SACRAMENTO (Legal Newsline) - Republican Steve Cooley, foreseeing his defeat, conceded on Friday in the seemingly neverending race to be California's next attorney general.
The Los Angeles County District Attorney issued the following statement:
"While the margin is extremely narrow and ballots are still being counted, my campaign believes that we cannot make up the current gap in the vote count for Attorney General. Therefore, I am formally conceding the race and congratulate Ms. (Kamala) Harris on becoming California's next Attorney General.
"We started this campaign late but we won an exceptionally tough Republican primary by a decisive margin. In the general election, we emerged as California's top Republican vote getter and carried 39 out of the state's 58 counties. We also cut by more than half the margin of loss by the GOP ticket in heavily Democratic Los Angeles County. It was gratifying to have received the votes of over 4 million Californians.

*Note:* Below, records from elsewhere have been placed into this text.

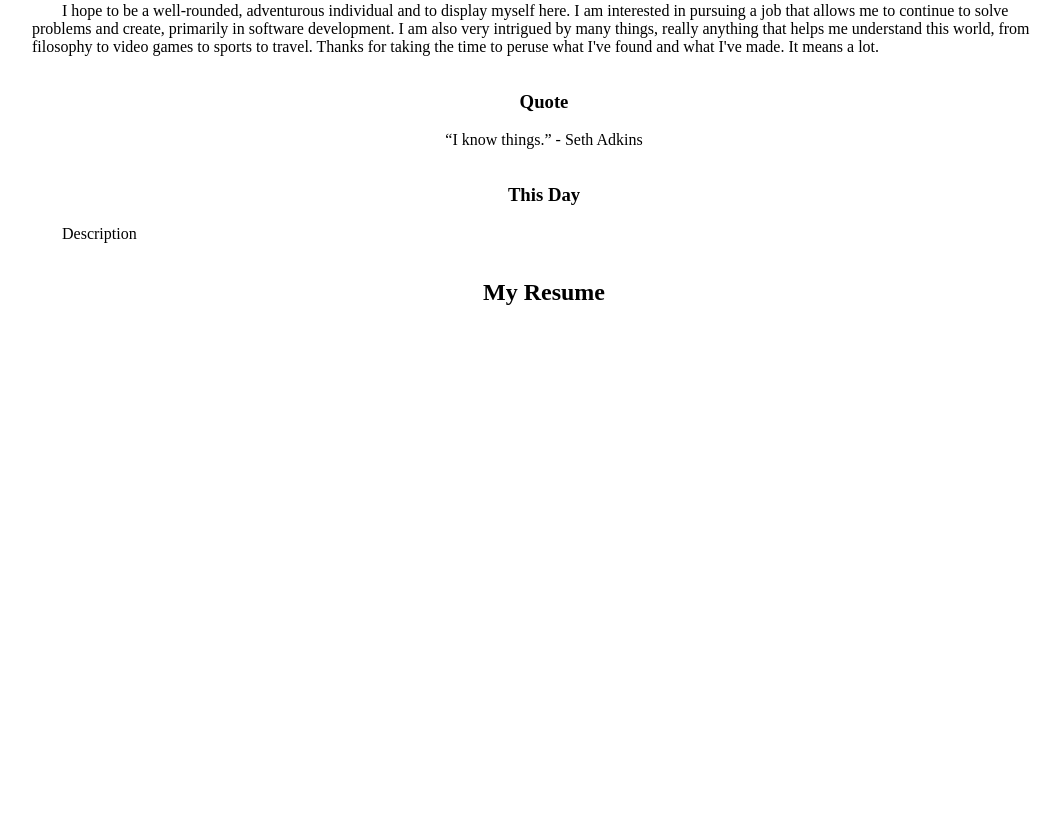
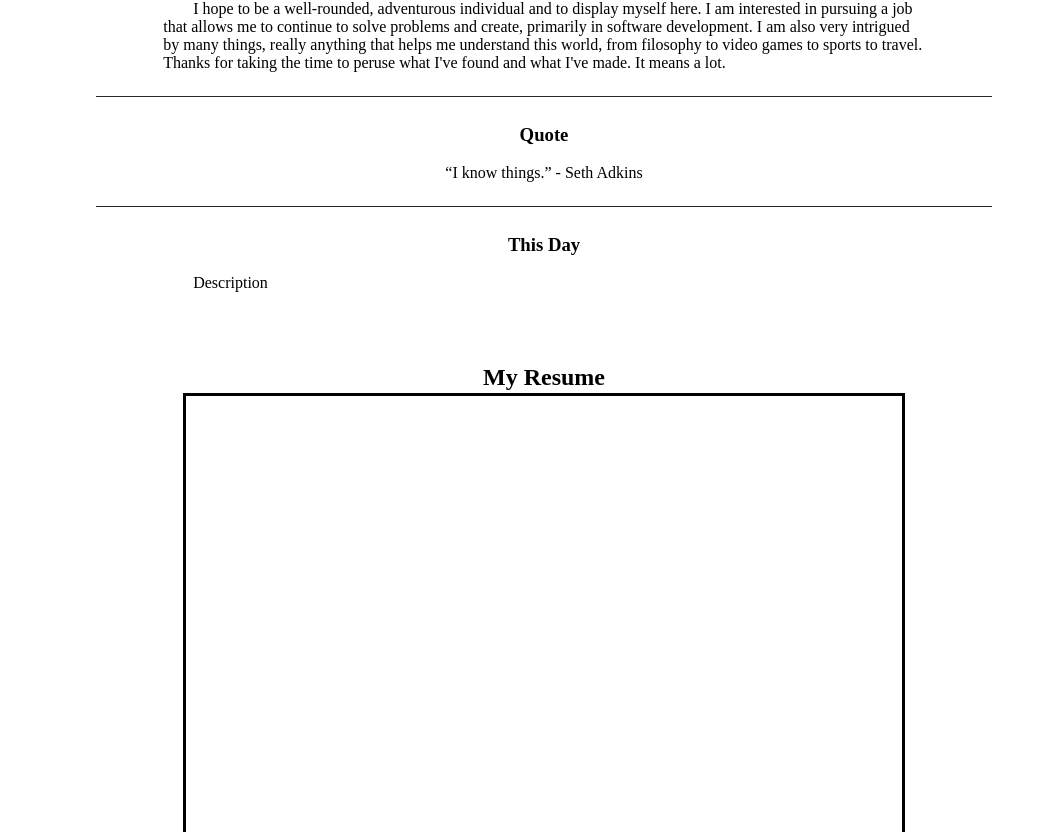
Before and after one commit to SethAdkins107/Portfolio, a plain HTML site: page index.html in a window 1280 px wide. Shown: the part 148-980 px from the top of the page, without its empty margins (96-1157 px from the left). Before the commit the page ends 800 px from the top, so only its background shows below. Drawn offline with Linux system fonts and the light colour scheme.

Commit message:
Added more styling to the homepage. P.S. Cami is the best.

```diff
--- a/index.html
+++ b/index.html
@@ -50,11 +50,17 @@
             Thanks for taking the time to peruse what I've found and what I've made. It means a lot.</p>
     </section>
 
+    <!-- A horizontal line to help with visual clarity -->
+    <hr>
+
     <!-- Holds a space for a daily quote -->
     <section id="quote">
         <h3>Quote</h3>
         <blockquote><q>I know things.</q> - Seth Adkins</blockquote>
     </section>
+
+    <!-- A horizontal line to help with visual clarity -->
+    <hr>
 
     <!-- Holds a photo-wheel and a space to describe each next to each other-->
     <section id="photowheel">
@@ -65,8 +71,11 @@
         <p>Description</p>
     </section>
 
+    <!-- A horizontal line to help with visual clarity -->
+    <br><br>
+
     <section id="resume">
         <h2>My Resume</h2>
-        <embed href="Resume.pdf">
+        <embed src="Resume.pdf">
     </section>
 </body>
--- a/main.css
+++ b/main.css
@@ -9,6 +9,8 @@ body {
     padding: 0;
 }
 
+/* General styling for object types */
+
 /* Whole header section */
 header {
     position: relative;
@@ -18,6 +20,43 @@ header {
     width: 100%;
     padding: 30px;
 }
+
+/* General styling for content boxes within body */
+section {
+    display: flex;
+    flex-direction: column;
+    align-items: center;
+    width: 70vw;
+}
+
+/* General styling for headings */
+h2, h3 {
+    margin-bottom: .15rem;
+}
+
+/* General styling for paragraphs of info */
+p {
+    width: 85%;
+    text-align: left;
+    text-indent: 30px;
+}
+
+/* General styling for horizontal lines */
+hr {
+    background-color: #272727;
+    height: .1vh;
+    width: 70vw;
+    border: none;
+}
+
+/* General styling for embedded material */
+embed {
+    width: 80%;
+    height: 110vh;
+    border: solid;
+}
+
+/* Styling for the dropdown menus */
 
 /* Container for the dropdown object*/
 .dropdown {
@@ -81,15 +120,3 @@ header {
 #cs {
     color: #6336d5;
 }
-
-/* General styling for content boxes within body */
-section {
-    width: 80%;
-    text-align: center;
-}
-
-/* General styling for paragraphs of info */
-p {
-    text-align: left;
-    text-indent: 30px;
-}
```
Also changed, not shown: 1 other file.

"It is unfortunate that someone who is a non-partisan non-politician could not overcome the increasingly partisan tendencies of the state, even for an office that by its nature necessitates a non-partisan approach," he said.
Cooley went on to thank his supporters and campaign team for their efforts.

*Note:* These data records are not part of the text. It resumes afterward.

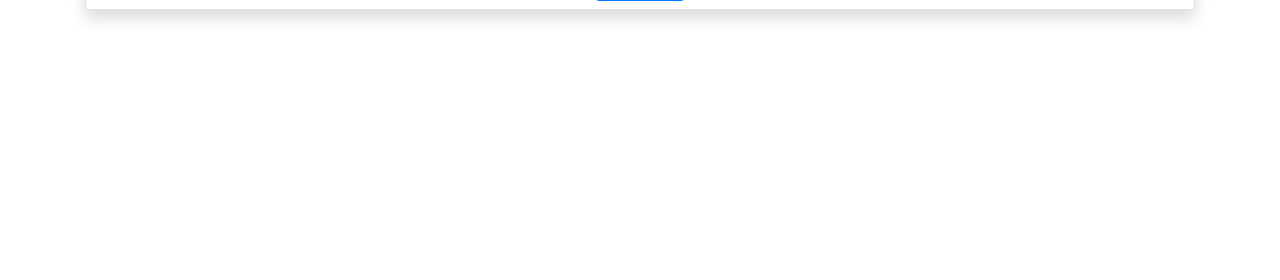
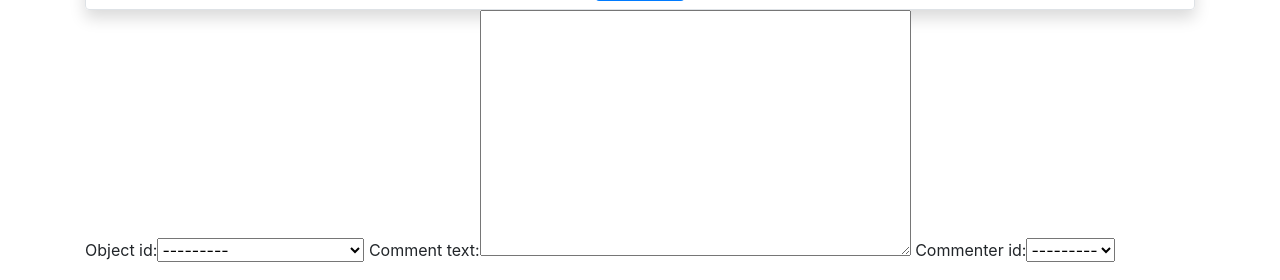
Before and after one commit to shumittaher/commerce, a Django app: page /item/1 in a window 1280 px wide. Shown: the part 597-877 px from the top of the page. Before the commit the page ends 618 px from the top, so only its background shows below. Run offline with Django 3.2, Linux system fonts and the light colour scheme; a user stored in the database is signed in; data comes from the database, SQL or seed files in the repository; some libraries are stand-ins or nearby versions.

Commit message:
preparing comment form

```diff
--- a/auctions/forms.py
+++ b/auctions/forms.py
@@ -1,9 +1,8 @@
 from django import forms
 from django.forms import ModelForm
-from .models import Listings
+from .models import Listings, Comments
 
 class NewListingForm(ModelForm):
-
     class Meta:
         model = Listings
         fields = ['object_name', 'object_price', 'object_description', 'picture_URL']
@@ -25,3 +24,8 @@
 
     item_id = forms.IntegerField(widget=forms.HiddenInput())
     user_id = forms.IntegerField(widget=forms.HiddenInput())
+
+class CommentsForm(ModelForm):
+    class Meta:
+        model = Comments
+        exclude = ['comment_id']
--- a/auctions/models.py
+++ b/auctions/models.py
@@ -13,15 +13,15 @@
     def __str__(self):
         return f"{self.object_name}"
 
+class User(AbstractUser):
+    phone_number = models.CharField(max_length = 11)
+    watchlisted = models.ManyToManyField(Listings)
+
 class Comments(models.Model):
     comment_id = models.AutoField(primary_key=True)
     object_id = models.ForeignKey(Listings, on_delete=models.CASCADE)
     comment_text = models.TextField(max_length=255)
-    commenter_id = models.ForeignKey("User", on_delete=models.CASCADE)
-
-class User(AbstractUser):
-    phone_number = models.CharField(max_length = 11)
-    watchlisted = models.ManyToManyField(Listings)
+    commenter_id = models.ForeignKey(User, on_delete=models.CASCADE)
 
 class Bids(models.Model):
     bid_id = models.AutoField(primary_key=True)
--- a/auctions/templates/auctions/listing_page.html
+++ b/auctions/templates/auctions/listing_page.html
@@ -138,6 +138,18 @@
 
 </div>
 
+<div class="container">
+
+    <!-- add comment box -->
+    <div>
+        <form action="" method="post">
+            {% csrf_token %}
+
+            {{comment_form}}
+        </form>
+    </div>
+</div>
+
 <script>
 
     function checkBidAmount(inputField) {
--- a/auctions/views.py
+++ b/auctions/views.py
@@ -3,7 +3,7 @@
 from django.http import HttpResponse, HttpResponseRedirect
 from django.shortcuts import render, get_object_or_404
 from django.urls import reverse
-from .forms import NewListingForm, Item_user_combo
+from .forms import NewListingForm, Item_user_combo, CommentsForm
 from .models import User, Listings, Bids
 from .utils import check_post_method, login_required, process_user_item_combo, fetch_listing_by_id, watchlisted_check, calculate_current_highest_bid, list_opener_check, check_winner
 
@@ -118,13 +118,16 @@
     owner_check = list_opener_check(user.id, id)
     winner_check = check_winner(user.id, id)
 
+    comment_form = CommentsForm()
+
     return render(request, "auctions/listing_page.html", {
         'item': listing,
         'watch_listed': watchlisted_item,
         'current_bid': current_price,
         'object_user': object_user,
         'owner_check': owner_check,
-        'winner_check': winner_check
+        'winner_check': winner_check,
+        'comment_form': comment_form
     })
 
 @check_post_method
@@ -174,7 +177,15 @@
 def close_listing(request):
 
     user_items = process_user_item_combo(request)
+
     id = user_items["object_id"]
+    user_id = user_items["user_id"]
+
+    owner_check = list_opener_check(user_id, id)
+    if not owner_check:
+        return render(request, "auctions/error_page.html", {
+            'error_message': 'You are not the owner of this listing'
+        })
 
     listing = fetch_listing_by_id(id)
     listing.listing_open = False
```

"We had many old friends -- and made many new ones across the state -- who stepped up to help our campaign. My campaign team did an exceptional job guiding someone who had never previously thought of running for statewide office through two very difficult elections," he said.
Cooley, who called the campaign a "fascinating" and "very positive" experience, said he will complete his third term as district attorney.

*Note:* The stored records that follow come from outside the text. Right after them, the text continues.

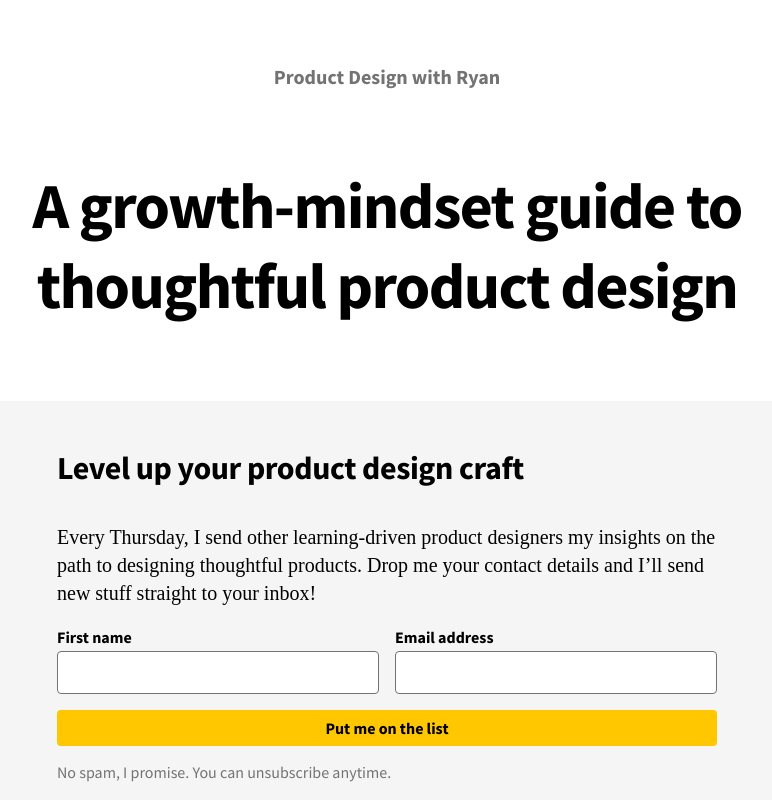
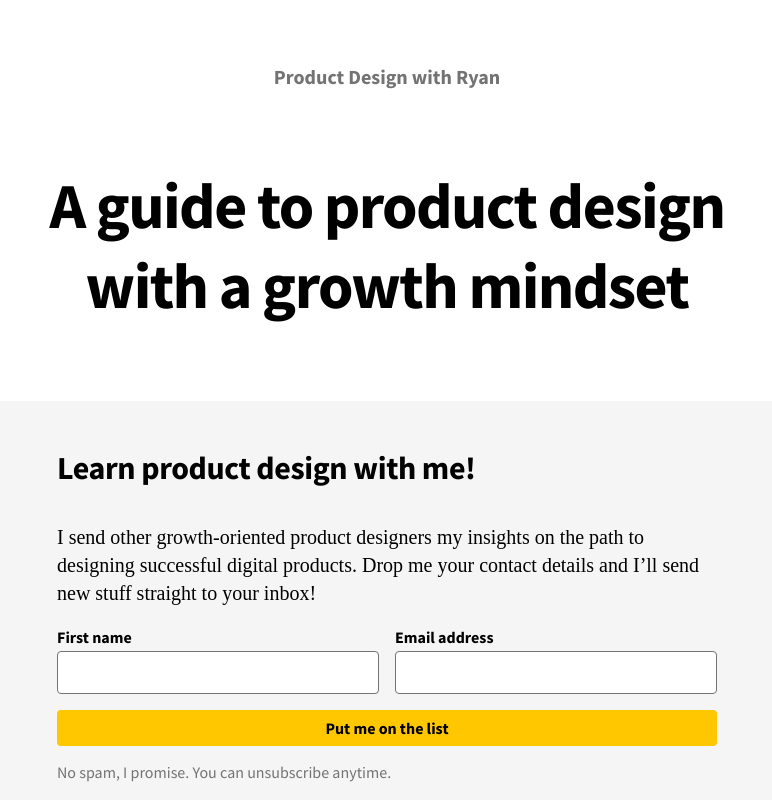
Before and after one commit to ryanismaking/ryan-tessier-xyz, a Next.js app: page / in a window 1280 px wide. Shown: the top 800 px of the page, without its empty margins (253-1025 px from the left). Built offline with nearby package versions, Linux system fonts and the light colour scheme; a web font is replaced by a local one.

Commit message:
Tweak marketing copy

```diff
--- a/components/EmailCapture.tsx
+++ b/components/EmailCapture.tsx
@@ -43,11 +43,11 @@ const EmailCapture: FunctionComponent = () => {
 
   return (
     <div className={styles.section}>
-      <h2 className={styles.title}>Level up your product design craft</h2>
+      <h2 className={styles.title}>Learn product design with me!</h2>
       <p className={styles.introduction}>
-        Every Thursday, I send other learning-driven product designers my
-        insights on the path to designing thoughtful products. Drop me your
-        contact details and I’ll send new stuff straight to your inbox!
+        I send other growth-oriented product designers my insights on the path
+        to designing successful digital products. Drop me your contact details
+        and I’ll send new stuff straight to your inbox!
       </p>
       <form
         name="subscribe"
--- a/pages/index.tsx
+++ b/pages/index.tsx
@@ -52,7 +52,7 @@ const Home: NextPage<{ articlePreviews: ArticlePreview[] }> = ({
     <main>
       <Title />
 
-      <Headline>A growth-mindset guide to thoughtful product design</Headline>
+      <Headline>A guide to product design with a growth mindset</Headline>
 
       <EmailCapture />
 
```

"I take great satisfaction in being able to still work with the tremendous professionals who do such an outstanding job in the Los Angeles County District Attorney's office. I look forward to continuing to serve the people of Los Angeles County as District Attorney with the same commitment and enthusiasm I have always demonstrated," he said.
The Democrat Harris invited the public to attend a "special announcement" and "celebration" on Tuesday evening at the Delancey Street Foundation in San Francisco, according to a Facebook event invitation sent out by her campaign.
Cooley had initially declared victory on Election Day. At the time, Harris' campaign called his declaration "Dewey-esque" and said the uncounted ballots would favor the San Francisco District Attorney.
According to California law, all vote counting must be complete by Tuesday and all counts must be submitted to the Secretary of State's Office by Dec. 3.
From Legal Newsline: Reach Jessica Karmasek by e-mail at email@example.com.